## EXERCISE DIRECTIONS
Word-for-word reproduction, images excluded: copy every entry below.

Top of RECORDED DATA

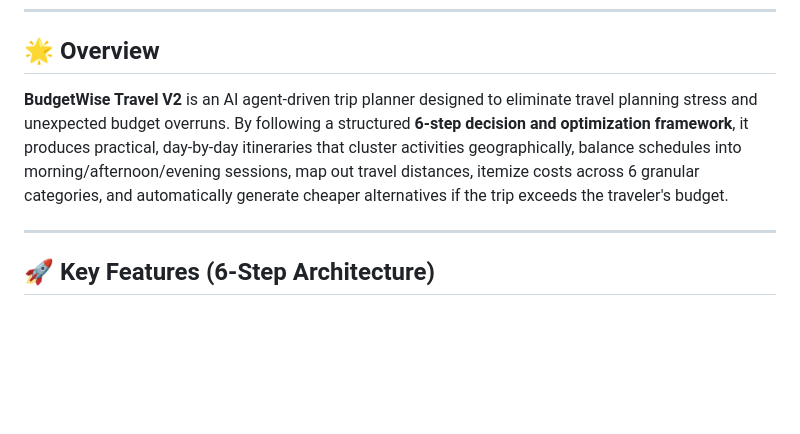
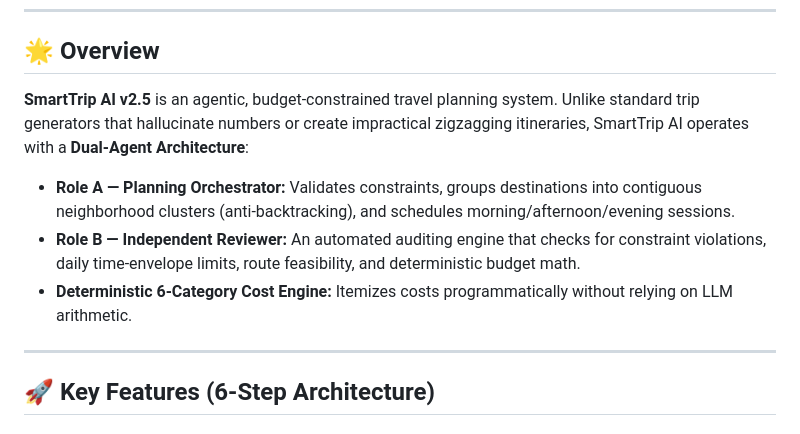
Before and after one commit to Shivambhatt2305/TRIP-PLANNER, a Markdown page: README.md, the part around one of its changes. Drawn GitHub-style; blank space fills up the shorter version.

Commit message:
docs: update README for SmartTrip AI v2.5 with dual-agent orchestrator overview

```diff
--- a/README.md
+++ b/README.md
@@ -10,7 +11,10 @@
 
 ## 🌟 Overview
 
-**BudgetWise Travel V2** is an AI agent-driven trip planner designed to eliminate travel planning stress and unexpected budget overruns. By following a structured **6-step decision and optimization framework**, it produces practical, day-by-day itineraries that cluster activities geographically, balance schedules into morning/afternoon/evening sessions, map out travel distances, itemize costs across 6 granular categories, and automatically generate cheaper alternatives if the trip exceeds the traveler's budget.
+**SmartTrip AI v2.5** is an agentic, budget-constrained travel planning system. Unlike standard trip generators that hallucinate numbers or create impractical zigzagging itineraries, SmartTrip AI operates with a **Dual-Agent Architecture**:
+- **Role A — Planning Orchestrator:** Validates constraints, groups destinations into contiguous neighborhood clusters (anti-backtracking), and schedules morning/afternoon/evening sessions.
+- **Role B — Independent Reviewer:** An automated auditing engine that checks for constraint violations, daily time-envelope limits, route feasibility, and deterministic budget math.
+- **Deterministic 6-Category Cost Engine:** Itemizes costs programmatically without relying on LLM arithmetic.
 
 ---
 
```
Also changed, not shown: other parts of README.md (+5 -4 lines).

Bottom of RECORDED DATA

## ANSWER TO THIS TASK
Before and after one commit to Shivambhatt2305/TRIP-PLANNER, a Markdown page: README.md, the part around one of its changes. Drawn GitHub-style; blank space fills up the shorter version.

Commit message:
docs: update README for SmartTrip AI v2.5 with dual-agent orchestrator overview

```diff
--- a/README.md
+++ b/README.md
@@ -10,7 +11,10 @@
 
 ## 🌟 Overview
 
-**BudgetWise Travel V2** is an AI agent-driven trip planner designed to eliminate travel planning stress and unexpected budget overruns. By following a structured **6-step decision and optimization framework**, it produces practical, day-by-day itineraries that cluster activities geographically, balance schedules into morning/afternoon/evening sessions, map out travel distances, itemize costs across 6 granular categories, and automatically generate cheaper alternatives if the trip exceeds the traveler's budget.
+**SmartTrip AI v2.5** is an agentic, budget-constrained travel planning system. Unlike standard trip generators that hallucinate numbers or create impractical zigzagging itineraries, SmartTrip AI operates with a **Dual-Agent Architecture**:
+- **Role A — Planning Orchestrator:** Validates constraints, groups destinations into contiguous neighborhood clusters (anti-backtracking), and schedules morning/afternoon/evening sessions.
+- **Role B — Independent Reviewer:** An automated auditing engine that checks for constraint violations, daily time-envelope limits, route feasibility, and deterministic budget math.
+- **Deterministic 6-Category Cost Engine:** Itemizes costs programmatically without relying on LLM arithmetic.
 
 ---
 
```
Also changed, not shown: other parts of README.md (+5 -4 lines).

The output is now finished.